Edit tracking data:
▼▼▼

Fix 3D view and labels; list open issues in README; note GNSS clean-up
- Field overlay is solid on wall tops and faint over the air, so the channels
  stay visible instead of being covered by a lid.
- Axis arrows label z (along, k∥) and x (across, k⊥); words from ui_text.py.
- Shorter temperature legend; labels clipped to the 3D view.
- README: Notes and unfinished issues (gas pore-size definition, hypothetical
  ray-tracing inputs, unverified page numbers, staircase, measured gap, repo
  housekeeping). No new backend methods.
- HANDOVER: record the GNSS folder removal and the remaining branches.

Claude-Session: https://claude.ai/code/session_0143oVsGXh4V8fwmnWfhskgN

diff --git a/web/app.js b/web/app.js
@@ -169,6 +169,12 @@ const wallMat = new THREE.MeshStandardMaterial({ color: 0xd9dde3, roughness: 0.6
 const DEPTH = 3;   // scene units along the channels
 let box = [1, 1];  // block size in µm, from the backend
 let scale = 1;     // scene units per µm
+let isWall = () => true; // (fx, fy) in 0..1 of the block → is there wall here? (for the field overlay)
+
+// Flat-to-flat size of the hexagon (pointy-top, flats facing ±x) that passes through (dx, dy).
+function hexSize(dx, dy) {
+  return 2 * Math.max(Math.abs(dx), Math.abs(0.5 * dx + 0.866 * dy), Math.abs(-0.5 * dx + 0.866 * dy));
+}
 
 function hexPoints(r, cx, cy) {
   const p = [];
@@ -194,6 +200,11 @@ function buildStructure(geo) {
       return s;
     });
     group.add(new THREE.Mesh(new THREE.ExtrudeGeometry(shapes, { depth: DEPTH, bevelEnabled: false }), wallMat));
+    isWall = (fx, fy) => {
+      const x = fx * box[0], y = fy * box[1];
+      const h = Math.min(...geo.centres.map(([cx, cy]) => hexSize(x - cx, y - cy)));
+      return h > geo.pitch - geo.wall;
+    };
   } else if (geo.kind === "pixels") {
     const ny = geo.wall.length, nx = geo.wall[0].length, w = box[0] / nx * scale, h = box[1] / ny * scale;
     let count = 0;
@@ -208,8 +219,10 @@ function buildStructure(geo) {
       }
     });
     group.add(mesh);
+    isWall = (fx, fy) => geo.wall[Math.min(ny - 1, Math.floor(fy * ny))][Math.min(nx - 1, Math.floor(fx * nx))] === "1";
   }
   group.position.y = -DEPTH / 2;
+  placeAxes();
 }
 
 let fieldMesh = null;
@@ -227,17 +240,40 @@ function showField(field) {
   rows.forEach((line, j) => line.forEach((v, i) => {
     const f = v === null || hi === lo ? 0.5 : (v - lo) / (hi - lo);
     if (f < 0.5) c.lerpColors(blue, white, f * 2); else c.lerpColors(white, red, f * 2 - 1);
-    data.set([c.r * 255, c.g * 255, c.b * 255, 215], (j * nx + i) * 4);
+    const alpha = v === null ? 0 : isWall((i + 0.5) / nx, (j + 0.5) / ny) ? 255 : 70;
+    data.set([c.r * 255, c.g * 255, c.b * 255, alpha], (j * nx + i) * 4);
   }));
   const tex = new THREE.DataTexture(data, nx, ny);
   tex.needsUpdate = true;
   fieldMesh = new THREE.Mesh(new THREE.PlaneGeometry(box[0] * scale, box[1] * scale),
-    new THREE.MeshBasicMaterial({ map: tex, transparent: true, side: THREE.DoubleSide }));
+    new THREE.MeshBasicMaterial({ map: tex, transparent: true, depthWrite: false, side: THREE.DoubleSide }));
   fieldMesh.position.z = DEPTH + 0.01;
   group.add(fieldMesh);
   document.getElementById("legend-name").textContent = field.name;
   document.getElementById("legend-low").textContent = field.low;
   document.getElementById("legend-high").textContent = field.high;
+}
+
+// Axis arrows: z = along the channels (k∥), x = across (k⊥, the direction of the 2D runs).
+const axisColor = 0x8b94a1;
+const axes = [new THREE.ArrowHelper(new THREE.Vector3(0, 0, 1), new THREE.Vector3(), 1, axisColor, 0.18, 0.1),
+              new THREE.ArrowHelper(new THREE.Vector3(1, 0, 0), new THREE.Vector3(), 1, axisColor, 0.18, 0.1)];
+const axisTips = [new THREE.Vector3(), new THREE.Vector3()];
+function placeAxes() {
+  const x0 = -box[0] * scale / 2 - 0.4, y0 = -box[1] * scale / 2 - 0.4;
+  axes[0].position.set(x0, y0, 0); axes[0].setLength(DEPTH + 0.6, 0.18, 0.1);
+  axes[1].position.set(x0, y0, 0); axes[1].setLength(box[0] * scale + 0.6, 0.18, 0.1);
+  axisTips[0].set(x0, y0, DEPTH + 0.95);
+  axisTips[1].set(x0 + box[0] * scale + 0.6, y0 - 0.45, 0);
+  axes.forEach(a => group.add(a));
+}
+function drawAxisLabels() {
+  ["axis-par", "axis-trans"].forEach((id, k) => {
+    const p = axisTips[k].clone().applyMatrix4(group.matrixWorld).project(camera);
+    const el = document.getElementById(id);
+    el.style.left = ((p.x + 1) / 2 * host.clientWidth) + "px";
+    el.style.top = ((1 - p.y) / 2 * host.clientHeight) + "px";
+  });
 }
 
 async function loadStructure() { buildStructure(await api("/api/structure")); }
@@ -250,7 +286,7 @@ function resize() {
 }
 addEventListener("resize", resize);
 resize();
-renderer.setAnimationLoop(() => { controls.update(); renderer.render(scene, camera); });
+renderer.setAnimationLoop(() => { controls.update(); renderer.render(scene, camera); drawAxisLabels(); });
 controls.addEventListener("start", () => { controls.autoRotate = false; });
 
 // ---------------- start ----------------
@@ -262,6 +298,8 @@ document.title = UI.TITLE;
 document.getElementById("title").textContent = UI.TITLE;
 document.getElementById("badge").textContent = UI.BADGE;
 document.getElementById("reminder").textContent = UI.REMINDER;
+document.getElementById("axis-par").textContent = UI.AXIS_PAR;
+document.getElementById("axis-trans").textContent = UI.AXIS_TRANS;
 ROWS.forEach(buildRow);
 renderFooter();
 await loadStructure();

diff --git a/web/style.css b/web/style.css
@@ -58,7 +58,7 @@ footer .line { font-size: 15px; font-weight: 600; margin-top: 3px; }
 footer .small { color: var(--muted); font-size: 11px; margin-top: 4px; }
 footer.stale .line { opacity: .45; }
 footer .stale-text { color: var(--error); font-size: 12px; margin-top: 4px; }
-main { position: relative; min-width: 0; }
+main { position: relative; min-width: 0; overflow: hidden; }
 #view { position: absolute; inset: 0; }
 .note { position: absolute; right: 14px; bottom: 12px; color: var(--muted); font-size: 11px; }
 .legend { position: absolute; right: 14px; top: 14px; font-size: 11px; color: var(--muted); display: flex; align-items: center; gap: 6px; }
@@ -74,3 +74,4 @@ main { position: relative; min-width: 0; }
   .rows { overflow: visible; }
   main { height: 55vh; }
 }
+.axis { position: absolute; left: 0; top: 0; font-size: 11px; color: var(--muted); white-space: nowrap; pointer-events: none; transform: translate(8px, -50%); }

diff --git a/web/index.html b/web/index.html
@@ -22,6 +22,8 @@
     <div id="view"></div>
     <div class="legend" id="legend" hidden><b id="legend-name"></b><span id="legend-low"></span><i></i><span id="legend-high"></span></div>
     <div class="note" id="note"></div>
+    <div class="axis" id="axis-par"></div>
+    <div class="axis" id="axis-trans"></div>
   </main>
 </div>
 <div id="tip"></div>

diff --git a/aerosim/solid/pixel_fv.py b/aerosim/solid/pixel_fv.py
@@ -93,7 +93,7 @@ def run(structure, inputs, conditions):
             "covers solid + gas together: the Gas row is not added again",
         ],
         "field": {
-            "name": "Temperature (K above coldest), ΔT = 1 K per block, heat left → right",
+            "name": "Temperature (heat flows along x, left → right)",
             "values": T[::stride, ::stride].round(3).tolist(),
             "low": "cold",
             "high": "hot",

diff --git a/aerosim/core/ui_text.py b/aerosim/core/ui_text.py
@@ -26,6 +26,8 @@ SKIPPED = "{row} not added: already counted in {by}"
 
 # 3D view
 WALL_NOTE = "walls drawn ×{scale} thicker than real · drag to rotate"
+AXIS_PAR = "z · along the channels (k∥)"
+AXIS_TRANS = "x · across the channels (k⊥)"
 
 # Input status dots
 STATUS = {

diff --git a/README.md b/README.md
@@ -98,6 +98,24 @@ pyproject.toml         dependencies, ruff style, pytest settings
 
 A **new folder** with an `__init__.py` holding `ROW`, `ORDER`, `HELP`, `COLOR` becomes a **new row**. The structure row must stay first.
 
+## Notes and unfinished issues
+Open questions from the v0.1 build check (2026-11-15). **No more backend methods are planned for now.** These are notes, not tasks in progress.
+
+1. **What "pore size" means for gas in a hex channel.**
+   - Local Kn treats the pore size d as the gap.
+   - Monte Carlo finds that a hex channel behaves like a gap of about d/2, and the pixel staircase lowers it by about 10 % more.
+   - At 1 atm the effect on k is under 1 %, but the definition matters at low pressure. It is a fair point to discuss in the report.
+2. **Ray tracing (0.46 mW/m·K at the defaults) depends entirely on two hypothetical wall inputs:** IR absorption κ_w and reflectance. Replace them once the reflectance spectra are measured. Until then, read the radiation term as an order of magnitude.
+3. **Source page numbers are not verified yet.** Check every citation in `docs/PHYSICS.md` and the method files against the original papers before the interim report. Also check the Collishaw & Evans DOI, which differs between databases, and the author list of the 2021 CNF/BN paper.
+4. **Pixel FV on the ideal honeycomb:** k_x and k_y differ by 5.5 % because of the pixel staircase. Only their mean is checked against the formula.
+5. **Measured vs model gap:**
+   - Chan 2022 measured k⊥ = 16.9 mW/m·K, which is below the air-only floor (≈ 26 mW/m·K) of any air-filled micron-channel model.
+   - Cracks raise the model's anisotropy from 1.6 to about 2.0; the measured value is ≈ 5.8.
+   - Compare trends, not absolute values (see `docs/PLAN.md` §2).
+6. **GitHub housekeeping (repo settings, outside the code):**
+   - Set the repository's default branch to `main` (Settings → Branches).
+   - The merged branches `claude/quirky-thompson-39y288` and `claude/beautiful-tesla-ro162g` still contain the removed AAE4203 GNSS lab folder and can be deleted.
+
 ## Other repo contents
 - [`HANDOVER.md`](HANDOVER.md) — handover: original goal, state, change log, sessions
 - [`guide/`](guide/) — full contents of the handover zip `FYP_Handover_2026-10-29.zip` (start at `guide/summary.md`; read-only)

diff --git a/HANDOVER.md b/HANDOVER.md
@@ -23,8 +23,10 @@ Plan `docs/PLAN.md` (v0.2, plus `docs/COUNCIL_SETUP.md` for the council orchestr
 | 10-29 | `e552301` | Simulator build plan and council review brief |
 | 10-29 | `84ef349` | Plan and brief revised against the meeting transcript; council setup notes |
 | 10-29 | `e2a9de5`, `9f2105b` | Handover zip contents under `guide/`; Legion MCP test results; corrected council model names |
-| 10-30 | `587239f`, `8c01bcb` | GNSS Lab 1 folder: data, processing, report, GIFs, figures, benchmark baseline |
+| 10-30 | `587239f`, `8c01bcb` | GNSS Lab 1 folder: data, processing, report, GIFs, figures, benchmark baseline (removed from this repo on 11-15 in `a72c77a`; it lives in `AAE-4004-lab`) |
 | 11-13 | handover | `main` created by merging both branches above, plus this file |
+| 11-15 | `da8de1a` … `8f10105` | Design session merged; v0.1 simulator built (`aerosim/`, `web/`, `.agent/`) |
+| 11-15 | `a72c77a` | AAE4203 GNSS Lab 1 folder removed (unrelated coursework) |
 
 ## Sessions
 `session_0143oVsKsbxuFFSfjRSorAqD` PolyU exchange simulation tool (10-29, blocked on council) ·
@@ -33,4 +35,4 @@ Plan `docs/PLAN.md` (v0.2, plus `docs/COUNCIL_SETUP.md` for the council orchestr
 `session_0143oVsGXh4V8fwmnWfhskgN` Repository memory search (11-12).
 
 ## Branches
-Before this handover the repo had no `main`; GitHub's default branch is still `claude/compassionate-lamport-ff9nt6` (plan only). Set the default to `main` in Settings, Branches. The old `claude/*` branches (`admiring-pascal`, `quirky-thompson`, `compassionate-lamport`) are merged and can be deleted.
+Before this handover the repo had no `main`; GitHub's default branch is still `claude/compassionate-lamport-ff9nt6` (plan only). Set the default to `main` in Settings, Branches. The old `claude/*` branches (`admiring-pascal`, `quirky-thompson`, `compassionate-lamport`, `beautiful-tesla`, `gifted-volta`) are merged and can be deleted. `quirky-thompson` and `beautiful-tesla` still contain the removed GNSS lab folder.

▲▲▲

● Exercise brief:
Work out how many lines in the records above contain the word "MeshBasicMaterial", and reply with that number alone.

● Task response:
2